The Cardium represents a complex clastic pulse that alternated between sandy and muddy stages during the period of maximum inundation of the Mesozoic North American foreland basin. The formation is of significant economic interest because it possesses a colossal hydrocarbon storage capacity in a series of stratigraphic traps, the largest of which is the supergiant Pembina Field (Nielsen and Porter, 1984; Krause et al., 1987). The economic importance of the Cardium has only increased with the introduction of horizontal drilling and completion technology, which now brings the tight portion of the zone into the realm of economic interest.

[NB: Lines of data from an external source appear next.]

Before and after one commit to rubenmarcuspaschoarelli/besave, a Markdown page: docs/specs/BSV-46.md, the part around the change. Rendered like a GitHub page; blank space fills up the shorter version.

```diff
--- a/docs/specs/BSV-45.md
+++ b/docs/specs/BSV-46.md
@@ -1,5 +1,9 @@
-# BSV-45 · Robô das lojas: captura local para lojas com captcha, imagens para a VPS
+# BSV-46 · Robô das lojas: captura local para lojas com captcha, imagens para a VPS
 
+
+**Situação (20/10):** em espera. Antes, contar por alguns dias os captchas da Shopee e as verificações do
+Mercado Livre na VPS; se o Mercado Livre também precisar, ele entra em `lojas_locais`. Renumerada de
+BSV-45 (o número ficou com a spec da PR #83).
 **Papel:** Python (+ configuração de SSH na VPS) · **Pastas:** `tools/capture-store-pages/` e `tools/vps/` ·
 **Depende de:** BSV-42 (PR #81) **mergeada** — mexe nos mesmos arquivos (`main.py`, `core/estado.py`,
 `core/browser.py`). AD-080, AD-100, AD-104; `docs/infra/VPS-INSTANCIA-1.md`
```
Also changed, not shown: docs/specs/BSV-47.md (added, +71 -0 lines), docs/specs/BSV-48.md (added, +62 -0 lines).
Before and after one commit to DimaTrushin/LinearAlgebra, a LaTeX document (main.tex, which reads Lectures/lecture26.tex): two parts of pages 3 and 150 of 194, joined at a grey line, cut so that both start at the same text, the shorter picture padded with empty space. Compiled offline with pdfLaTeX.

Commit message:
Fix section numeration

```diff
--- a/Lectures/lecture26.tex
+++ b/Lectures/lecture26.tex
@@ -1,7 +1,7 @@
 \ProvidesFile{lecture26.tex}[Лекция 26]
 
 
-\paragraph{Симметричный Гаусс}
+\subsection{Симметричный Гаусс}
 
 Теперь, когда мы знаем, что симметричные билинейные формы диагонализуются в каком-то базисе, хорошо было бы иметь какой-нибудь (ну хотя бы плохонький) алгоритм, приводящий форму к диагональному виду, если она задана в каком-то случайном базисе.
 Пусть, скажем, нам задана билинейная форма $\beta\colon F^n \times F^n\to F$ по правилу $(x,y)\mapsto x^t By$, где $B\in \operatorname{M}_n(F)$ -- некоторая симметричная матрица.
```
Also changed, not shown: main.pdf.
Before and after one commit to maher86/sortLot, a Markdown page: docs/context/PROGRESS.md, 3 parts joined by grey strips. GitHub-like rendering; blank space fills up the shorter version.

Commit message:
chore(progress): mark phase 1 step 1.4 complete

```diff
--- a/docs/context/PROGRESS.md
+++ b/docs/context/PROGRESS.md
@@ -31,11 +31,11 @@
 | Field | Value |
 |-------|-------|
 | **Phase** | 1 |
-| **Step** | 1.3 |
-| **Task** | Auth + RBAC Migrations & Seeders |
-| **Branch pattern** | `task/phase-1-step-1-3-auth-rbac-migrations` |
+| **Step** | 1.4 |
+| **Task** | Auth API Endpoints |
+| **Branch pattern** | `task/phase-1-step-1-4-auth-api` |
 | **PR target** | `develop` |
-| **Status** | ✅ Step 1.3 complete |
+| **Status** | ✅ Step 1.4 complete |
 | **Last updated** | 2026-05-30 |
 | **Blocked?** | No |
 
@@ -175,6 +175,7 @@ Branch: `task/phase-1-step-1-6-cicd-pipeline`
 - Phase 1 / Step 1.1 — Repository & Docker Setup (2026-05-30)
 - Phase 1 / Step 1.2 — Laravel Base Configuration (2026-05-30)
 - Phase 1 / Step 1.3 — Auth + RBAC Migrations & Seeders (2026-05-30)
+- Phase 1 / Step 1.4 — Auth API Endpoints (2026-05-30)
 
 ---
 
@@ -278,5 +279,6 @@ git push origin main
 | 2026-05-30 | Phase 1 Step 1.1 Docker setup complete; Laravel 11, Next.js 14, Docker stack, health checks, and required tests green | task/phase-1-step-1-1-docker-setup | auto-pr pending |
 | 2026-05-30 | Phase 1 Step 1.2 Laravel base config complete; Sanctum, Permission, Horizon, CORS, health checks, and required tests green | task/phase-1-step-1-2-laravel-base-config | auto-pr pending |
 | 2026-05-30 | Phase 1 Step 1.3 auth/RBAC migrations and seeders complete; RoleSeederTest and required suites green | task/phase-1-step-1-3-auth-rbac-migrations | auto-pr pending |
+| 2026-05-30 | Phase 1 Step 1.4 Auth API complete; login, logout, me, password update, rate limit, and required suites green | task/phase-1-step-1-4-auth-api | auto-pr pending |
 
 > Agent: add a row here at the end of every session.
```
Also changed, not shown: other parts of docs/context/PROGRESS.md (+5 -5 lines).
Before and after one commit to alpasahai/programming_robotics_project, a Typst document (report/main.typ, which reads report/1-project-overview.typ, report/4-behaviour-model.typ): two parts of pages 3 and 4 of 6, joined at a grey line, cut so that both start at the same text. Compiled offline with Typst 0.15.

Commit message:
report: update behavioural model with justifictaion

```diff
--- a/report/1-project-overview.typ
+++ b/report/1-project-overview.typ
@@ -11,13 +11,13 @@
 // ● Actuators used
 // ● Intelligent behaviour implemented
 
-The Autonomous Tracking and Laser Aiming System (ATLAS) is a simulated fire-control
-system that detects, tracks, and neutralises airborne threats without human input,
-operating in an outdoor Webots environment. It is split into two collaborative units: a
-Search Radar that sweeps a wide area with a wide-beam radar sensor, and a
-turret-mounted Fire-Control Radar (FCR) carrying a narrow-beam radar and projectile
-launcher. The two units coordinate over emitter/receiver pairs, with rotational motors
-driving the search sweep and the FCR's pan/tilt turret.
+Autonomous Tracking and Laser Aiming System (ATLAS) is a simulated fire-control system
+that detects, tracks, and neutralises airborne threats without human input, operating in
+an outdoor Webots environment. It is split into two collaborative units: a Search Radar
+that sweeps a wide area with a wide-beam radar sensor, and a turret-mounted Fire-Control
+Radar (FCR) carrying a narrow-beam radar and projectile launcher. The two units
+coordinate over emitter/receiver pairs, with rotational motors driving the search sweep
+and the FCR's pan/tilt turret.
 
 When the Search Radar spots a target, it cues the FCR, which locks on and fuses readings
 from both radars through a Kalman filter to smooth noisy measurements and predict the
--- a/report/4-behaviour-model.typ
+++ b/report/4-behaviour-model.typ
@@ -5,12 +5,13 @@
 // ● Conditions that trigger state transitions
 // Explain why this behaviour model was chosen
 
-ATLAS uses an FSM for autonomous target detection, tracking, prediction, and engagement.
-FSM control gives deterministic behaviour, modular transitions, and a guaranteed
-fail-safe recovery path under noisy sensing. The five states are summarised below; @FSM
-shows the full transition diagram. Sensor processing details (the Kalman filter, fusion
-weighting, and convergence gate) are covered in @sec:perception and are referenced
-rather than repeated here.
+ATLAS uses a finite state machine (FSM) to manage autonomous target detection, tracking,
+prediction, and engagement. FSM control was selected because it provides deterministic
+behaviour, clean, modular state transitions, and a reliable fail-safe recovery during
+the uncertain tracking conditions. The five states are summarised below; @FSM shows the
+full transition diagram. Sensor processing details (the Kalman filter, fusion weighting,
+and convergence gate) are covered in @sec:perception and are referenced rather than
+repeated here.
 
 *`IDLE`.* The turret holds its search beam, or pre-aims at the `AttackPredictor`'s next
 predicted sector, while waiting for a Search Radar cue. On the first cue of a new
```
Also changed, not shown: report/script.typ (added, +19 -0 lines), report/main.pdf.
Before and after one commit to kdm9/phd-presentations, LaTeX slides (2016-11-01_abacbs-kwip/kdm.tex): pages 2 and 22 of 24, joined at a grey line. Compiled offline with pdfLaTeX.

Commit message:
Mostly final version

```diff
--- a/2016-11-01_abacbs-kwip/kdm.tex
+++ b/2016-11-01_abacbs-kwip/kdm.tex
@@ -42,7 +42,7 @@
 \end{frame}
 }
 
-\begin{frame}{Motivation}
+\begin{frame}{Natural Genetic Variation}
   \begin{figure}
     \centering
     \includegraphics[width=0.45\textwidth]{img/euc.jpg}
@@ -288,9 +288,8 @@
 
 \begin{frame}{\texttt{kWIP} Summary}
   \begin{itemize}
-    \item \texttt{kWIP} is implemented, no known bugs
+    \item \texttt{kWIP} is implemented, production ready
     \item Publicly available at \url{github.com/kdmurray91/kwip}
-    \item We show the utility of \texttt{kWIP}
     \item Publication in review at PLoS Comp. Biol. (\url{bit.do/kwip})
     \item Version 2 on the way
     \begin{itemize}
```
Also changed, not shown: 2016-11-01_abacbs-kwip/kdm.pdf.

The Pembina River Member includes the informal Cardium "A" and "B" sandstones used by industry to designate, respectively, an upper and a lower producing zone. The Pembina River Member consists of one or more coarsening-upward sequences that grade from shales to sandstones and then to variably thick conglomerates. The Cardium Zone Member also comprises coarsening-upward sequences, but in contrast to the Pembina River Member, it is predominantly shale with lesser amounts of fine-grained sandstone and conglomerate (Krause et al., 1994)